→ **What you are asked to do**:
Using the listing below, report all lines holding the word "shorter".

---------- Data for analysis

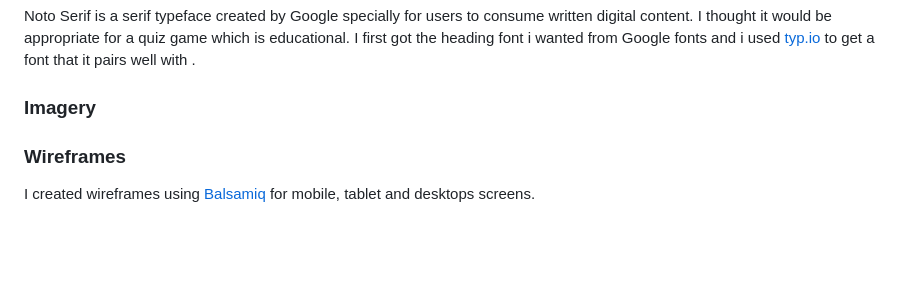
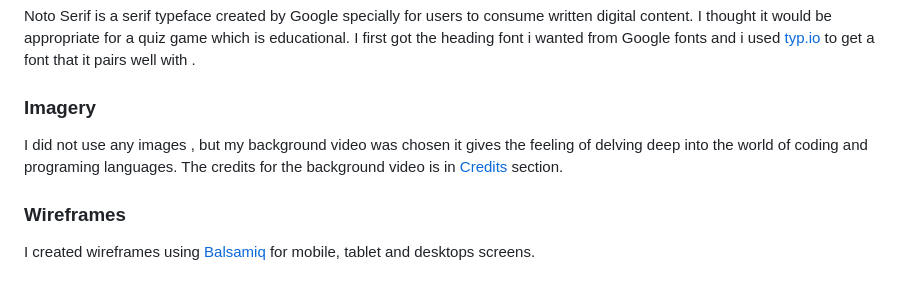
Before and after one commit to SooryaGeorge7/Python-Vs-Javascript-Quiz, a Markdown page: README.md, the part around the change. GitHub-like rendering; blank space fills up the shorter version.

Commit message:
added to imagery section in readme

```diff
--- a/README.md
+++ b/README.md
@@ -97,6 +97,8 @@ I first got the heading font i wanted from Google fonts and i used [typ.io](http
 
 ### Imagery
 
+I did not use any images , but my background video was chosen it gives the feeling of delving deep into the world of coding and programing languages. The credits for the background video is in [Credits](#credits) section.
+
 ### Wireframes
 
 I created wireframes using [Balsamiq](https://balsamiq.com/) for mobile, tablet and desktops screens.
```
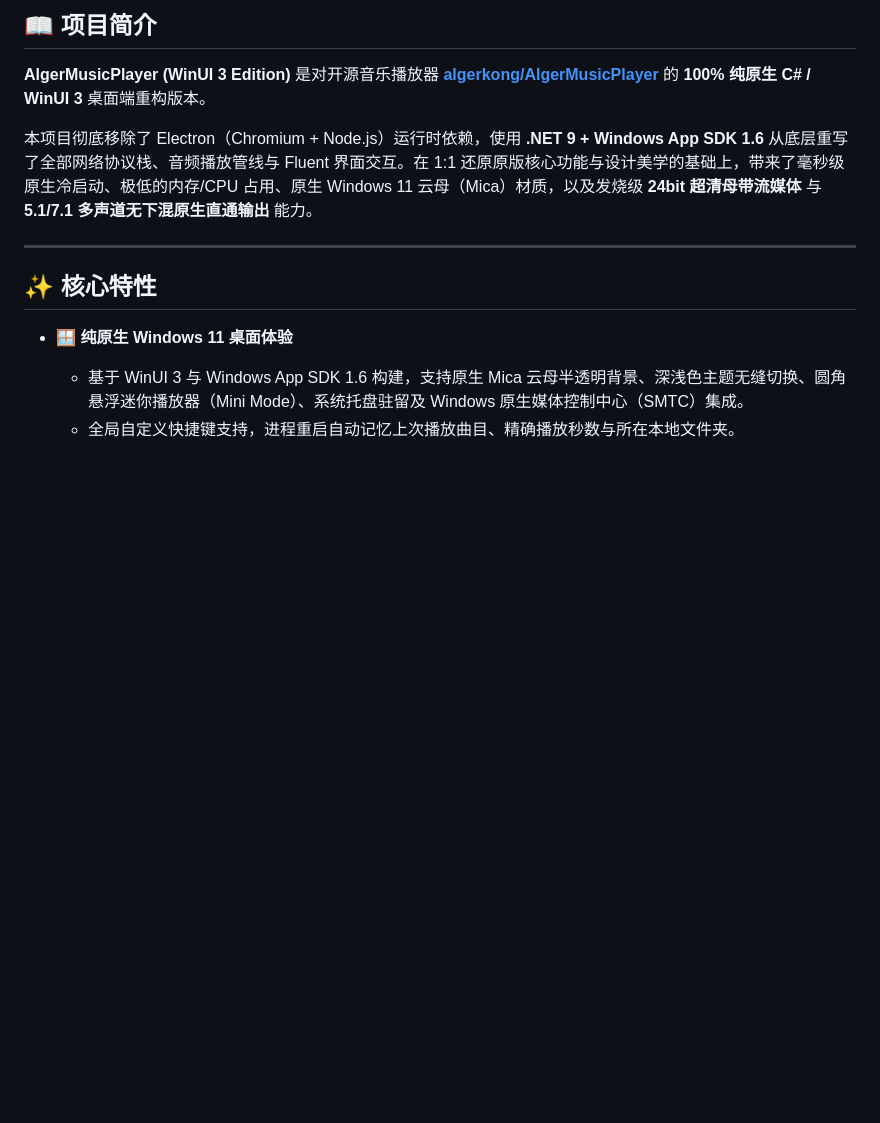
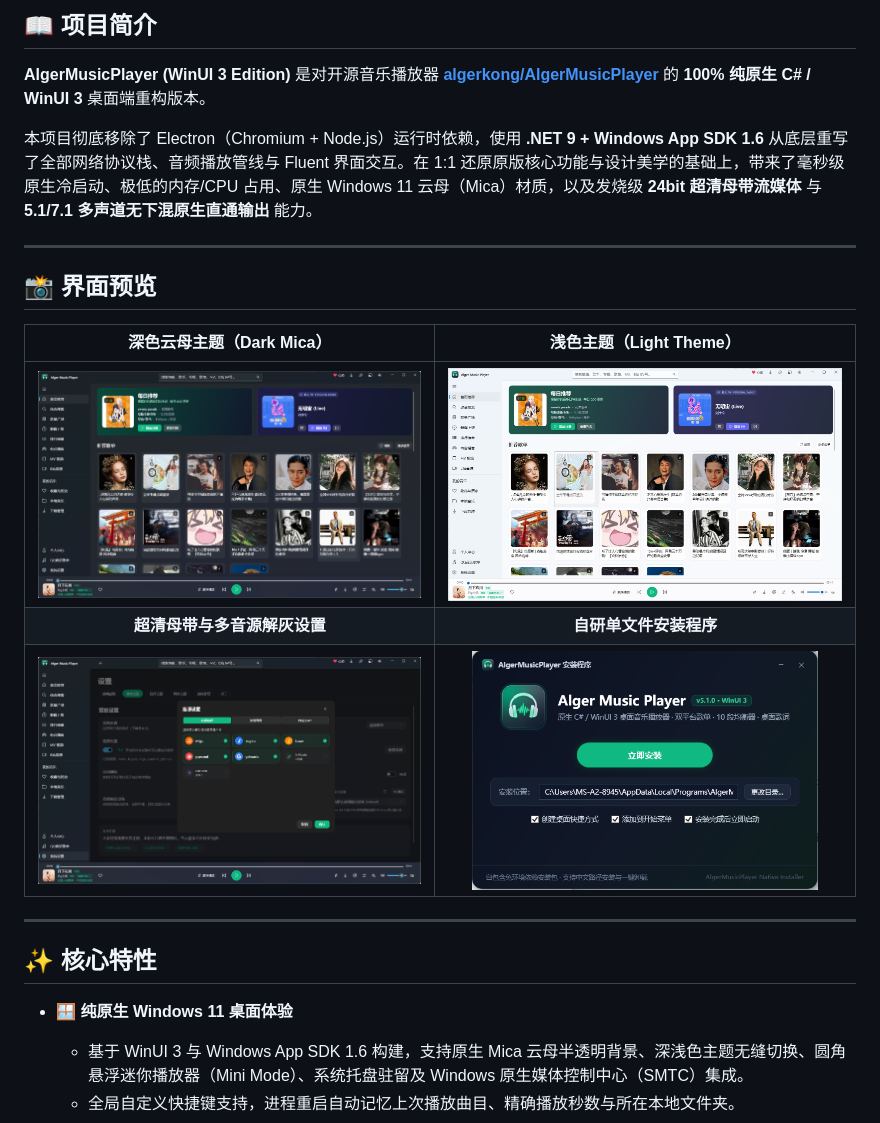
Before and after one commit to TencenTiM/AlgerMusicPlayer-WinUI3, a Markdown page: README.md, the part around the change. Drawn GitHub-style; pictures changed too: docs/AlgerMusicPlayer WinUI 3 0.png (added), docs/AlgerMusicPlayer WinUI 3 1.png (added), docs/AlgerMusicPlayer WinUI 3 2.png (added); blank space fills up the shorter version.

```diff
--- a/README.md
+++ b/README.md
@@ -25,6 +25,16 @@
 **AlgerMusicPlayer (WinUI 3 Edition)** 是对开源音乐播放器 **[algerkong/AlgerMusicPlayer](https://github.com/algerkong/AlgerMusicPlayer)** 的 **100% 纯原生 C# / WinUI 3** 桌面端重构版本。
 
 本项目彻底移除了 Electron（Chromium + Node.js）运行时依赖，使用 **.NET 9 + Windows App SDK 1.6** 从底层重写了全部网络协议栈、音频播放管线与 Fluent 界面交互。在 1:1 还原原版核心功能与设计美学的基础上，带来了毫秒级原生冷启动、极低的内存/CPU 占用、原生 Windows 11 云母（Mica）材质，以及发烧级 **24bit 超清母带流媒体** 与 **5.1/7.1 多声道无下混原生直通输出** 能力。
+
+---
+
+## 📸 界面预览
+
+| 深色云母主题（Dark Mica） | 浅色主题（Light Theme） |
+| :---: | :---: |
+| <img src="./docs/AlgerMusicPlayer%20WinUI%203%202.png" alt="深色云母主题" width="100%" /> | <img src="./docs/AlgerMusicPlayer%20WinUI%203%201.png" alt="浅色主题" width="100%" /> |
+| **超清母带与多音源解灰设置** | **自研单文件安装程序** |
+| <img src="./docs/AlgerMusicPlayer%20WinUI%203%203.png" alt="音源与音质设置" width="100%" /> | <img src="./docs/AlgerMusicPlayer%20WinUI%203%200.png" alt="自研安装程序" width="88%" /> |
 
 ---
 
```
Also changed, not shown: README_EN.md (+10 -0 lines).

--------------------

→ **Answer section**:
Before and after one commit to SooryaGeorge7/Python-Vs-Javascript-Quiz, a Markdown page: README.md, the part around the change. GitHub-like rendering; blank space fills up the shorter version.
Before and after one commit to TencenTiM/AlgerMusicPlayer-WinUI3, a Markdown page: README.md, the part around the change. Drawn GitHub-style; pictures changed too: docs/AlgerMusicPlayer WinUI 3 0.png (added), docs/AlgerMusicPlayer WinUI 3 1.png (added), docs/AlgerMusicPlayer WinUI 3 2.png (added); blank space fills up the shorter version.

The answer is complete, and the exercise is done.